EXERCISE REQUIREMENTS » Your answer should hold all lines of the entries that include the word "rgba".
[[ INFORMATION SHOWN open ]]
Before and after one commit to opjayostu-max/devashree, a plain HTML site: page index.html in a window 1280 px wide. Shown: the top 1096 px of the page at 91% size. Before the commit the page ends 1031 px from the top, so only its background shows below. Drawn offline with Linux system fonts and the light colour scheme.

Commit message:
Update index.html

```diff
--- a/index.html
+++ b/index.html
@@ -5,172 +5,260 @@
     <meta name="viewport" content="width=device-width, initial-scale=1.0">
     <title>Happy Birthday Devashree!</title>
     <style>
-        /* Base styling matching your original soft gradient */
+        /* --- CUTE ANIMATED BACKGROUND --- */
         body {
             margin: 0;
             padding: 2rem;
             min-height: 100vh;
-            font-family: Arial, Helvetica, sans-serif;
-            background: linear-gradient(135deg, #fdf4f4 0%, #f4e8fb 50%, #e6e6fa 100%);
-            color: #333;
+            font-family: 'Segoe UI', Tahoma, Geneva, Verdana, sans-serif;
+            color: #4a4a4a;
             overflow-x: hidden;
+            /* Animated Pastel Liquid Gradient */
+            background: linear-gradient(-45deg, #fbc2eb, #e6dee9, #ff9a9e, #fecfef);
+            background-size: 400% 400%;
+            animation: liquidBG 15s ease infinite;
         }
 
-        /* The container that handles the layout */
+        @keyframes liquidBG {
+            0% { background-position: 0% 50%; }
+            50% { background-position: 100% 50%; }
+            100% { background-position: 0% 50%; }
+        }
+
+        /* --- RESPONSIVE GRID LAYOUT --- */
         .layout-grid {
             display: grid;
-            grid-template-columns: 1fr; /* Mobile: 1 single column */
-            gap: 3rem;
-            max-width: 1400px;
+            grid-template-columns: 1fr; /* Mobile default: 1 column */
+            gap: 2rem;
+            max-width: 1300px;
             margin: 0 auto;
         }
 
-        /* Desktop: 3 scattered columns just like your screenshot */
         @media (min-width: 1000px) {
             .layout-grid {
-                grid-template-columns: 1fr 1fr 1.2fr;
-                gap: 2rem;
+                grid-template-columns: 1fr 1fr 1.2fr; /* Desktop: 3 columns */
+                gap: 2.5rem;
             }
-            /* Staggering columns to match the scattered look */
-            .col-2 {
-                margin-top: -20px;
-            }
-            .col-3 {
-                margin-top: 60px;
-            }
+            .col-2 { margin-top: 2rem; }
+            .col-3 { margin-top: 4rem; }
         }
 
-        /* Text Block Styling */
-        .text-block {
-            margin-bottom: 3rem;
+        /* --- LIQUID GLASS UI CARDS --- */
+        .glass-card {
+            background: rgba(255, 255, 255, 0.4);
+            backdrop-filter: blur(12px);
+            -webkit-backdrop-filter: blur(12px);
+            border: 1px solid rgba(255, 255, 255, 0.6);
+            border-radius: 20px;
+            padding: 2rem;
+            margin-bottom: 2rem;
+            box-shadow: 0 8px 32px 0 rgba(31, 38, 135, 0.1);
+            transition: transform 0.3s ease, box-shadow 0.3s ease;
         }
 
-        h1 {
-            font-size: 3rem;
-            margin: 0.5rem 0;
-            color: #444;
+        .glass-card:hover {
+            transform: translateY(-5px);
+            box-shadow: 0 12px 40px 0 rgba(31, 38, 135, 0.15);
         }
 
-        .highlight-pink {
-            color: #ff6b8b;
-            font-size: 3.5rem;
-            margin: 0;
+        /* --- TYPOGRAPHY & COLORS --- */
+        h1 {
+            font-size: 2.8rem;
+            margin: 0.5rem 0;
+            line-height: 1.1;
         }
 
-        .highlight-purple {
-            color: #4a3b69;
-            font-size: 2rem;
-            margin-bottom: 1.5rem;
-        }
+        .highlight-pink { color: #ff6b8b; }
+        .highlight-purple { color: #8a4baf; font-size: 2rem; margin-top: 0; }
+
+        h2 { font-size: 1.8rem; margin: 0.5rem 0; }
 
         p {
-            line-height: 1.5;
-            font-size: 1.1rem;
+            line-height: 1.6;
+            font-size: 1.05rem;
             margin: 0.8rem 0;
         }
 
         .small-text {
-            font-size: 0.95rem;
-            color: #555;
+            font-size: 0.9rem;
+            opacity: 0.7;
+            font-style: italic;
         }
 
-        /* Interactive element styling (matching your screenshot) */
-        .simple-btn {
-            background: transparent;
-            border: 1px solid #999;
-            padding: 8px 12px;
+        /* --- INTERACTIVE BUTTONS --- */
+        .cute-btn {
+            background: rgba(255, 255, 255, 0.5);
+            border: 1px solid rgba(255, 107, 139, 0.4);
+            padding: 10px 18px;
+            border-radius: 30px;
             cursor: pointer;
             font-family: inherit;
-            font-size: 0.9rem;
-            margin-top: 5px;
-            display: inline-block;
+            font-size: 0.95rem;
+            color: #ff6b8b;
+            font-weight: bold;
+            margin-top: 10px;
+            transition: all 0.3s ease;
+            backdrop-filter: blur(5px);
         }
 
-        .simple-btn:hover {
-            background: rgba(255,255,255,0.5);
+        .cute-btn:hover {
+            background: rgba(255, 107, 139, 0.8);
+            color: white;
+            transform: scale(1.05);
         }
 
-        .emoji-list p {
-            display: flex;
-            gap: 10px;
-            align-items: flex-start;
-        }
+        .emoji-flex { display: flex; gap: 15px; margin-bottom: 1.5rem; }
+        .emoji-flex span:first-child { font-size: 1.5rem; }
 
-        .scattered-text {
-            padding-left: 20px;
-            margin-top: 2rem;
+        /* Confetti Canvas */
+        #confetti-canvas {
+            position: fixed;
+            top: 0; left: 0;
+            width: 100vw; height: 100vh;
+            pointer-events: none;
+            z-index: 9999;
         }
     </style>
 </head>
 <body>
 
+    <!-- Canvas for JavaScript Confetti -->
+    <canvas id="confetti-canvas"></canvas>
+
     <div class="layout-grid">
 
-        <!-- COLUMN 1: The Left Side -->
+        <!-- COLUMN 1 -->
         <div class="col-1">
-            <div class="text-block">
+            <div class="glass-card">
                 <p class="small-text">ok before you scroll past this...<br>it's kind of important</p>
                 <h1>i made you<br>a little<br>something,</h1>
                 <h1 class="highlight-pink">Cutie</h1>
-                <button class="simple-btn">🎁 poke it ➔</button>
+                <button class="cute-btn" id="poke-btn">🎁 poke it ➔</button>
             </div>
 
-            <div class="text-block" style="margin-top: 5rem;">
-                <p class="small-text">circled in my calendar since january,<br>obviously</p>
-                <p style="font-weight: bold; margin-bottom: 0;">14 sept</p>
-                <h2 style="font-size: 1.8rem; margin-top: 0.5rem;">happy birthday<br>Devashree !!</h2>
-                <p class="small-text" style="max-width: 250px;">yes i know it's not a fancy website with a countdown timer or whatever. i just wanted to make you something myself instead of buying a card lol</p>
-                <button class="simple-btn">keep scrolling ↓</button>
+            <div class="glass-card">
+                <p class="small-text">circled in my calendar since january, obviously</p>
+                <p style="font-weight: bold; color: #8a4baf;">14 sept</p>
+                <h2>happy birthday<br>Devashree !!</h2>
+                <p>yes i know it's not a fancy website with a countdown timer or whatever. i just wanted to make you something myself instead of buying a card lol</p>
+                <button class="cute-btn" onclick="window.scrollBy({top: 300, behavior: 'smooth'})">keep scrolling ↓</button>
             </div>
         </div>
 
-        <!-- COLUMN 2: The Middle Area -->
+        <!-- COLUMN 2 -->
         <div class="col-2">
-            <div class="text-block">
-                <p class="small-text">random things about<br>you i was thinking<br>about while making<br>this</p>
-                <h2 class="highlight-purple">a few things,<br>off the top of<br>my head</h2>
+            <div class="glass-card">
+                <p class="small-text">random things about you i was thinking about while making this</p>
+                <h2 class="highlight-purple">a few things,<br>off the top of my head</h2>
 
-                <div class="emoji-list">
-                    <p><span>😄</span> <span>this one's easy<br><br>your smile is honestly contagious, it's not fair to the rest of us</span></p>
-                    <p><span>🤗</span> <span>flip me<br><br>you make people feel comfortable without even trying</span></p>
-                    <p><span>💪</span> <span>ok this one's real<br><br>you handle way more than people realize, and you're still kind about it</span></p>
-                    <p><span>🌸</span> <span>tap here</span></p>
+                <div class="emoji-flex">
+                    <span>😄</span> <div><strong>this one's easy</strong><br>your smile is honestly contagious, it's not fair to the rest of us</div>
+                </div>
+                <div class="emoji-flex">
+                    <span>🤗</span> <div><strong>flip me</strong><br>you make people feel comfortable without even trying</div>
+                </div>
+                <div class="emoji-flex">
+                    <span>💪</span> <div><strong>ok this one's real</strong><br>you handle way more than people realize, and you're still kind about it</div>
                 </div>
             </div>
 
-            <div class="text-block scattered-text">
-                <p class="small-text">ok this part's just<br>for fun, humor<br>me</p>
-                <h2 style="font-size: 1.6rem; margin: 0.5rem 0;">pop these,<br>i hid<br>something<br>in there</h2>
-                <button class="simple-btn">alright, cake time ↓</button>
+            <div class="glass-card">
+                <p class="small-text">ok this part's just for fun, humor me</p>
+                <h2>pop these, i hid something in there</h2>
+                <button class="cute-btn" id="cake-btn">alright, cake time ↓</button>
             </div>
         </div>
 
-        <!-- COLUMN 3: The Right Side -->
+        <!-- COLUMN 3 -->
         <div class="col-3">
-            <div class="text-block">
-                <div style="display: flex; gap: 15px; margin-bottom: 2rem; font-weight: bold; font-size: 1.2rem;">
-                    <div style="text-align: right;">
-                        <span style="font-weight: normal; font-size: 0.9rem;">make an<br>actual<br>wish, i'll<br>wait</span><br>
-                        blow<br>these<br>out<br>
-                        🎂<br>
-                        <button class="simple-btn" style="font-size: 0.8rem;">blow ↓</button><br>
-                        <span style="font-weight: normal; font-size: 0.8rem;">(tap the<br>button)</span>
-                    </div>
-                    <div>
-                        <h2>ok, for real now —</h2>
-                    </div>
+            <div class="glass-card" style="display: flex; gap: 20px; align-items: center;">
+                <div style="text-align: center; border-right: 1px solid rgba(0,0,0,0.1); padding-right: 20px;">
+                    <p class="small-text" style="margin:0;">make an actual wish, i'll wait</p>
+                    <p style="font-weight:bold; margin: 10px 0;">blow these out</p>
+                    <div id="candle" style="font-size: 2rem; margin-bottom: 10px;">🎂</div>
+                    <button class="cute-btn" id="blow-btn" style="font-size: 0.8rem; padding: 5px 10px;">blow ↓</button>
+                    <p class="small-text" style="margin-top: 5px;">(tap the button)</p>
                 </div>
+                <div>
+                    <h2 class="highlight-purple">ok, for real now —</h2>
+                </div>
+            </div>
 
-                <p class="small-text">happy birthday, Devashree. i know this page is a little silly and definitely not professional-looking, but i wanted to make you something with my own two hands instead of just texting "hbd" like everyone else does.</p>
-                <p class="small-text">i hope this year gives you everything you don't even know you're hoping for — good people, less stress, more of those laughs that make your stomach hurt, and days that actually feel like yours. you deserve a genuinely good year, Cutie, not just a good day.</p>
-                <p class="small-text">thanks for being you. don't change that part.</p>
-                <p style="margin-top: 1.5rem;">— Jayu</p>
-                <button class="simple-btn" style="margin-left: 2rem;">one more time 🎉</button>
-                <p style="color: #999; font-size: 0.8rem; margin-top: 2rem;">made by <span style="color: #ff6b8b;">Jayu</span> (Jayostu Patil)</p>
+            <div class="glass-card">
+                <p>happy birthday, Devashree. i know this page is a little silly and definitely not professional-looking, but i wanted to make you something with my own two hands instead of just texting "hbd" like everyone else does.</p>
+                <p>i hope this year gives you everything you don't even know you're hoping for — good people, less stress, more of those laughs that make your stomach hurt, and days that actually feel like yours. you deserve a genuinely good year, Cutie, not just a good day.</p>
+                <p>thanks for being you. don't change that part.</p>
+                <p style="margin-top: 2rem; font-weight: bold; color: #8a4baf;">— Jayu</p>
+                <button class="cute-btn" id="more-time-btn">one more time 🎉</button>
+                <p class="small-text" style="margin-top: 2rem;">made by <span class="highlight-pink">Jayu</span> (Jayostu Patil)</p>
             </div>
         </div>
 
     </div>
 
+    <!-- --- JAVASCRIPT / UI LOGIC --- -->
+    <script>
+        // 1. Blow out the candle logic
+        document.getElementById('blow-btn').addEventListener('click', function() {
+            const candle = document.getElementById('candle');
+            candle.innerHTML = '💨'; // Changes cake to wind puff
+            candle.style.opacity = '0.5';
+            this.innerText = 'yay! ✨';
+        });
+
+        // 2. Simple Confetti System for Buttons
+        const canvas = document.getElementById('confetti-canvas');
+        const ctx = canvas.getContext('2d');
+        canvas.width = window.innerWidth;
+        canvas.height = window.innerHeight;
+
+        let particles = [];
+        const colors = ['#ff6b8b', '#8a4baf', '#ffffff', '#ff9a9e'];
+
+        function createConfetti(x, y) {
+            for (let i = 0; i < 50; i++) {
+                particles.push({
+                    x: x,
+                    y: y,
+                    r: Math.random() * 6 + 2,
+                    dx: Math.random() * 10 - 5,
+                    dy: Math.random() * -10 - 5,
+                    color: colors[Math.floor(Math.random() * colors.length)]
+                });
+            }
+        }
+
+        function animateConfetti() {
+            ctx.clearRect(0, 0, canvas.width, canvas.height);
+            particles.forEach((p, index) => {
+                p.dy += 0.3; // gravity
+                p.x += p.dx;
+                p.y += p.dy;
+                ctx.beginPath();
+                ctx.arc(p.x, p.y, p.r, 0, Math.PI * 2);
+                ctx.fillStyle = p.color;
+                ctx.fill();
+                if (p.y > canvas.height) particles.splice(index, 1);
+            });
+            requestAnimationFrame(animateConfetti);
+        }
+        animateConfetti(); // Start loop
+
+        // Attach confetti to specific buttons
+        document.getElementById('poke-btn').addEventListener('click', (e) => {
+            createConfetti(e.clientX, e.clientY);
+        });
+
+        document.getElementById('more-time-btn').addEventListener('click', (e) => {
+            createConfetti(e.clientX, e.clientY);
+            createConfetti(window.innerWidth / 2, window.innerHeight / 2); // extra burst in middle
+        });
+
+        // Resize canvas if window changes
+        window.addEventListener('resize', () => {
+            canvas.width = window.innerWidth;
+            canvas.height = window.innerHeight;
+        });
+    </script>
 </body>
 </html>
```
[[ INFORMATION SHOWN closed ]]
EXERCISE RESULT »
+            background: rgba(255, 255, 255, 0.4);
+            border: 1px solid rgba(255, 255, 255, 0.6);
+            box-shadow: 0 8px 32px 0 rgba(31, 38, 135, 0.1);
+            box-shadow: 0 12px 40px 0 rgba(31, 38, 135, 0.15);
+            background: rgba(255, 255, 255, 0.5);
+            border: 1px solid rgba(255, 107, 139, 0.4);
-            background: rgba(255,255,255,0.5);
+            background: rgba(255, 107, 139, 0.8);
+                <div style="text-align: center; border-right: 1px solid rgba(0,0,0,0.1); padding-right: 20px;">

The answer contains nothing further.